== Data provided

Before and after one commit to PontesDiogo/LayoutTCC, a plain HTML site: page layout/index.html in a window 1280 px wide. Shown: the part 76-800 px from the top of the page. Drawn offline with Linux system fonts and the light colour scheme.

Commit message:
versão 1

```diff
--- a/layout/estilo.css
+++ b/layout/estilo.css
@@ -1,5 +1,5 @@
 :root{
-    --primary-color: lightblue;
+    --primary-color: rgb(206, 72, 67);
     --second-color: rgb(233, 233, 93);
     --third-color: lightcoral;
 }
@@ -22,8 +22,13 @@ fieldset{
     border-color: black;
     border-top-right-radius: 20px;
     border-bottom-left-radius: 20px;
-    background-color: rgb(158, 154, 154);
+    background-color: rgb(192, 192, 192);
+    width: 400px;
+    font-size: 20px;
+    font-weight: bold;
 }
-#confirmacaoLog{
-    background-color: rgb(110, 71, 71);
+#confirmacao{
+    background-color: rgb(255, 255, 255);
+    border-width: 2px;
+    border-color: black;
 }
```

====

* [Try it]:
Go through the records above and copy each line where "layout" is found.

* [Task response]:
Before and after one commit to PontesDiogo/LayoutTCC, a plain HTML site: page layout/index.html in a window 1280 px wide. Shown: the part 76-800 px from the top of the page. Drawn offline with Linux system fonts and the light colour scheme.
--- a/layout/estilo.css
+++ b/layout/estilo.css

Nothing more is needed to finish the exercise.